The central banks are acting very differently at the present time. The spectrum ranges from an extraordinarily expansionary monetary policy, to a withdrawal from special monetary policy measures, to an even almost “neutral” monetary policy. In December, the Fed raised its benchmark interest rate for a fourth time in 2018. It raised the interest rate by a quarter of a point to the new target corridor of 2.25 to 2.5 per cent as a reaction to the good economic situation in the USA. The Fed has signalled a more gradual rise in rates for 2019. Nevertheless, a further interest rate hike will probably be made in 2020. The US central bank also indicated a long-term interest rate of 2.8 per cent.
In comparison, the monetary policy of the ECB continues to be very expansionary. Key interest rates should remain at their present record low level until probably beyond the summer of 2019. In December 2018, however, the ECB decided to stop its bond purchasing programme at the end of 2018. It wants to gradually withdraw the programme, but continue to invest the accruing interest income from the programme in bonds. The end of the bond purchasing programme can be regarded as a first step on the long road towards normalising monetary policy.
The Swiss National Bank (SNB) still left its interest rates unchanged. The markets are assuming that it will only initiate an interest rate turnaround after the ECB has taken the first step.
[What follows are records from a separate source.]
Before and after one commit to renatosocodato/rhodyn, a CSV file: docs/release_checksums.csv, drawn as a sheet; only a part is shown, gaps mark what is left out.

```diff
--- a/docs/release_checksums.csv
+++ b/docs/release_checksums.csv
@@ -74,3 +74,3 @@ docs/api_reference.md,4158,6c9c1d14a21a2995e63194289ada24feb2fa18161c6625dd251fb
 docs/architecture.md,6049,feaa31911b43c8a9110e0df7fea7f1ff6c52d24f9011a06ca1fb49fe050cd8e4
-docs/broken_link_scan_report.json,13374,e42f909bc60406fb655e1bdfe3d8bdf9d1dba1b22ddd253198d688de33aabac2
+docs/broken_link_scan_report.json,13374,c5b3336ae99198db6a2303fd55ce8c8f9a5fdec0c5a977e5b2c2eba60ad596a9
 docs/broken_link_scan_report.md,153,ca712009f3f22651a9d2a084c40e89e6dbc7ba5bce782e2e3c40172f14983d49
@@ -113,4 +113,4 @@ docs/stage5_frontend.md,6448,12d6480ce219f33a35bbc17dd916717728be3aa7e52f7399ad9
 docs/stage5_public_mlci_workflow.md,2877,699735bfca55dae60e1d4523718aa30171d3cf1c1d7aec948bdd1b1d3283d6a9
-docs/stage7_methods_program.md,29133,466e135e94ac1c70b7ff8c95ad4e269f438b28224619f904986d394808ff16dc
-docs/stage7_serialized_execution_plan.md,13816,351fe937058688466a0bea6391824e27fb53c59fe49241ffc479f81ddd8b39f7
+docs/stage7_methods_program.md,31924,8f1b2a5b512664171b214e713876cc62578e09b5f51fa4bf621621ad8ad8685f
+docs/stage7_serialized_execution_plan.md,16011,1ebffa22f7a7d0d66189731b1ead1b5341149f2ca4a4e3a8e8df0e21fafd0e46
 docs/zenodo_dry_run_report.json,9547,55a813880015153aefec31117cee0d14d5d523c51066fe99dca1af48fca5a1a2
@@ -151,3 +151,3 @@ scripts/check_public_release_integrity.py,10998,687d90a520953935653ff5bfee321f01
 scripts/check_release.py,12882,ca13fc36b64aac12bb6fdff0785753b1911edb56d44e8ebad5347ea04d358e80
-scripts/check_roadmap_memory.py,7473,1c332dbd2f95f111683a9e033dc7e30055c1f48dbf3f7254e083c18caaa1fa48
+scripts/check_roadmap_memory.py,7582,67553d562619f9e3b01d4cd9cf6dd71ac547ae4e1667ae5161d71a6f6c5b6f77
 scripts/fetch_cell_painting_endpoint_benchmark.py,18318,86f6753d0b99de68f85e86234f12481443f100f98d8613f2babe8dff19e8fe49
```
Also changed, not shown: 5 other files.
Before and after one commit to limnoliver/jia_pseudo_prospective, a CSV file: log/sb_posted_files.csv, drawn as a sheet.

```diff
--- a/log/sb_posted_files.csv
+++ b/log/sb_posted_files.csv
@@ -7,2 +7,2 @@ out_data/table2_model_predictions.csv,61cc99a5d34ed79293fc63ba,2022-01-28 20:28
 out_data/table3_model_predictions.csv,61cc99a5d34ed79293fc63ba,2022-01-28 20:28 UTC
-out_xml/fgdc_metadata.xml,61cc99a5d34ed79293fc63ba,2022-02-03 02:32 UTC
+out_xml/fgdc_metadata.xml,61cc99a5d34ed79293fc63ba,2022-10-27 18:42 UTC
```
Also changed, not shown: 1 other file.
With a negative interest of 0.75 per cent and its readiness, if necessary, to intervene in the foreign exchange market, the SNB’s policy remains extremely expansionary. An end to negative interest rates is not expected before 2020.